Every record must be restated exactly. Drop the images.

→ **INPUT MATERIAL**:
┏━━
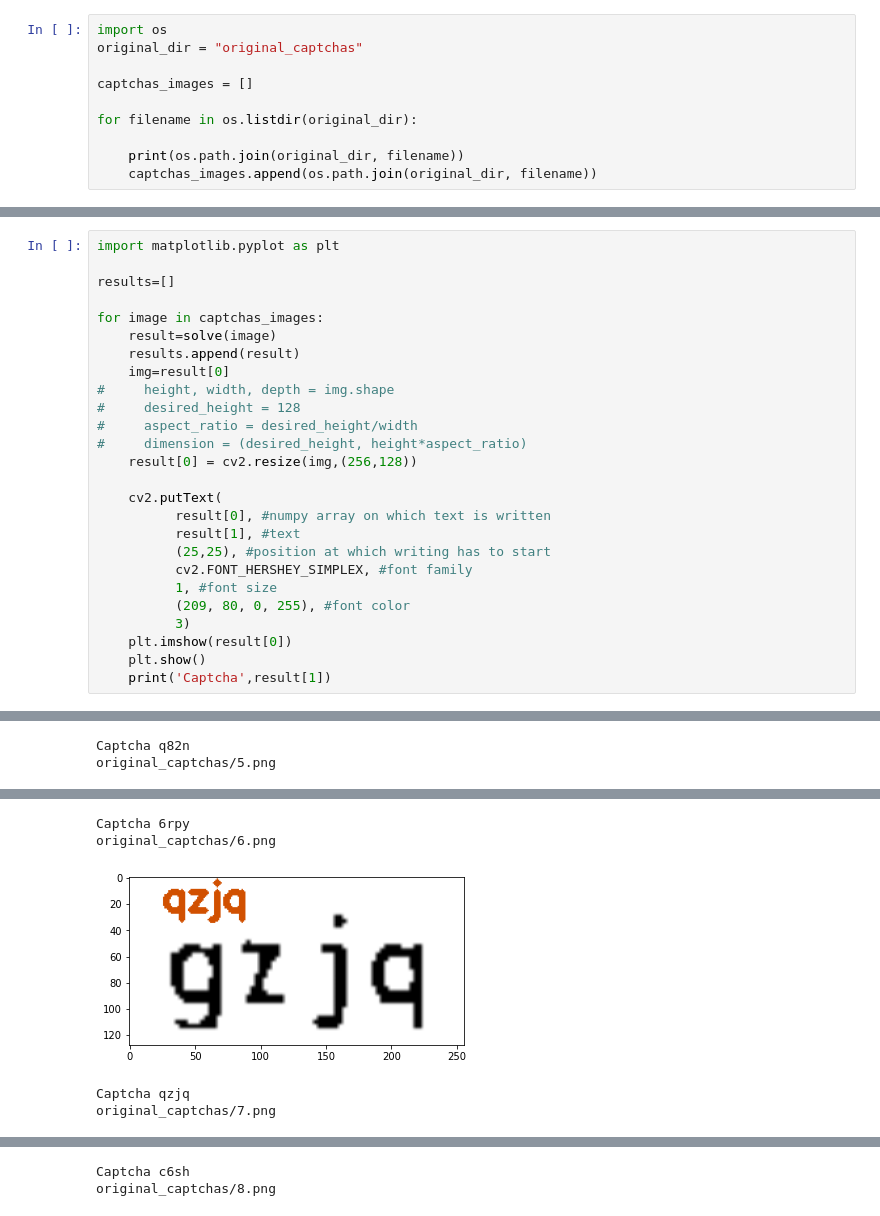
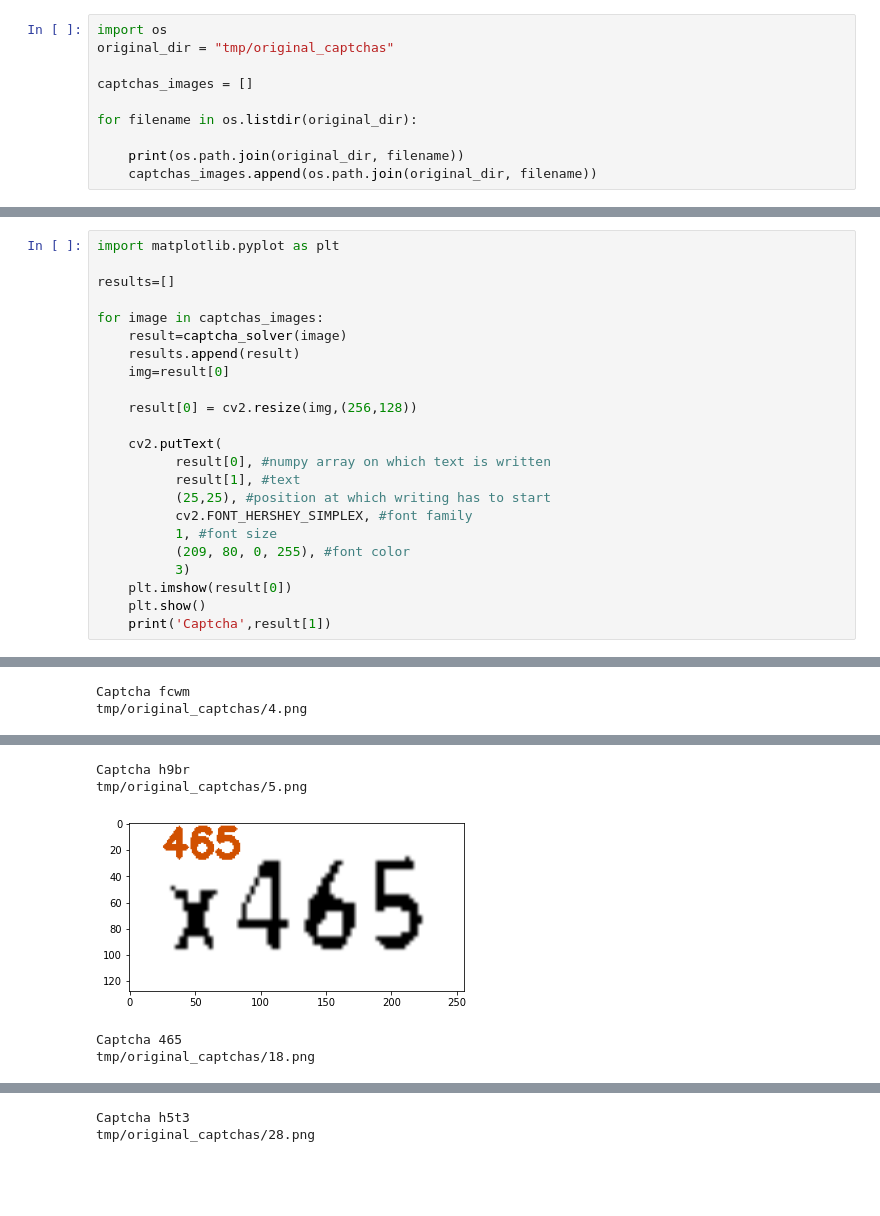
Before and after one commit to HuzaifaIrfan-Web/anycouriertracking_pk-apis-plugins, a Jupyter notebook: stcourier_scraper_api/stcourier_captcha_solver.ipynb, the cells around one changed output, grey strips where cells are left out. Cells and saved outputs as stored; diff of their text form; blank space fills up the shorter version.

```diff
--- a/stcourier_scraper_api/stcourier_captcha_solver.ipynb
+++ b/stcourier_scraper_api/stcourier_captcha_solver.ipynb
@@ -30,6 +41,6 @@ for i in range(10):
 # %%
 import os
-original_dir = "original_captchas"
+original_dir = "tmp/original_captchas"
 
 captchas_images = []
 
@@ -210,13 +162,10 @@ import matplotlib.pyplot as plt
 results=[]
 
 for image in captchas_images:
-    result=solve(image)
+    result=captcha_solver(image)
     results.append(result)
     img=result[0]
-#     height, width, depth = img.shape
-#     desired_height = 128
-#     aspect_ratio = desired_height/width
-#     dimension = (desired_height, height*aspect_ratio)
+
     result[0] = cv2.resize(img,(256,128))
 
     cv2.putText(
@@ -236,2 +185,2 @@ original_captchas/4.png
-Captcha q82n
-original_captchas/5.png
+Captcha fcwm
+tmp/original_captchas/4.png
@@ -239,5 +188,5 @@ original_captchas/5.png
-Captcha 6rpy
-original_captchas/6.png
+Captcha h9br
+tmp/original_captchas/5.png
-[figure, old version]
+[figure, new version]
-Captcha qzjq
-original_captchas/7.png
+Captcha 465
+tmp/original_captchas/18.png
@@ -245,2 +194,2 @@ original_captchas/7.png
-Captcha c6sh
-original_captchas/8.png
+Captcha h5t3
+tmp/original_captchas/28.png
```
Also changed, not shown: parts of 7 cells of this notebook, 12 other files.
┗━━
→ **RESULT OF THIS TASK**:
Before and after one commit to HuzaifaIrfan-Web/anycouriertracking_pk-apis-plugins, a Jupyter notebook: stcourier_scraper_api/stcourier_captcha_solver.ipynb, the cells around one changed output, grey strips where cells are left out. Cells and saved outputs as stored; diff of their text form; blank space fills up the shorter version.

```diff
--- a/stcourier_scraper_api/stcourier_captcha_solver.ipynb
+++ b/stcourier_scraper_api/stcourier_captcha_solver.ipynb
@@ -30,6 +41,6 @@ for i in range(10):
 # %%
 import os
-original_dir = "original_captchas"
+original_dir = "tmp/original_captchas"
 
 captchas_images = []
 
@@ -210,13 +162,10 @@ import matplotlib.pyplot as plt
 results=[]
 
 for image in captchas_images:
-    result=solve(image)
+    result=captcha_solver(image)
     results.append(result)
     img=result[0]
-#     height, width, depth = img.shape
-#     desired_height = 128
-#     aspect_ratio = desired_height/width
-#     dimension = (desired_height, height*aspect_ratio)
+
     result[0] = cv2.resize(img,(256,128))
 
     cv2.putText(
@@ -236,2 +185,2 @@ original_captchas/4.png
-Captcha q82n
-original_captchas/5.png
+Captcha fcwm
+tmp/original_captchas/4.png
@@ -239,5 +188,5 @@ original_captchas/5.png
-Captcha 6rpy
-original_captchas/6.png
+Captcha h9br
+tmp/original_captchas/5.png
-[figure, old version]
+[figure, new version]
-Captcha qzjq
-original_captchas/7.png
+Captcha 465
+tmp/original_captchas/18.png
@@ -245,2 +194,2 @@ original_captchas/7.png
-Captcha c6sh
-original_captchas/8.png
+Captcha h5t3
+tmp/original_captchas/28.png
```
Also changed, not shown: parts of 7 cells of this notebook, 12 other files.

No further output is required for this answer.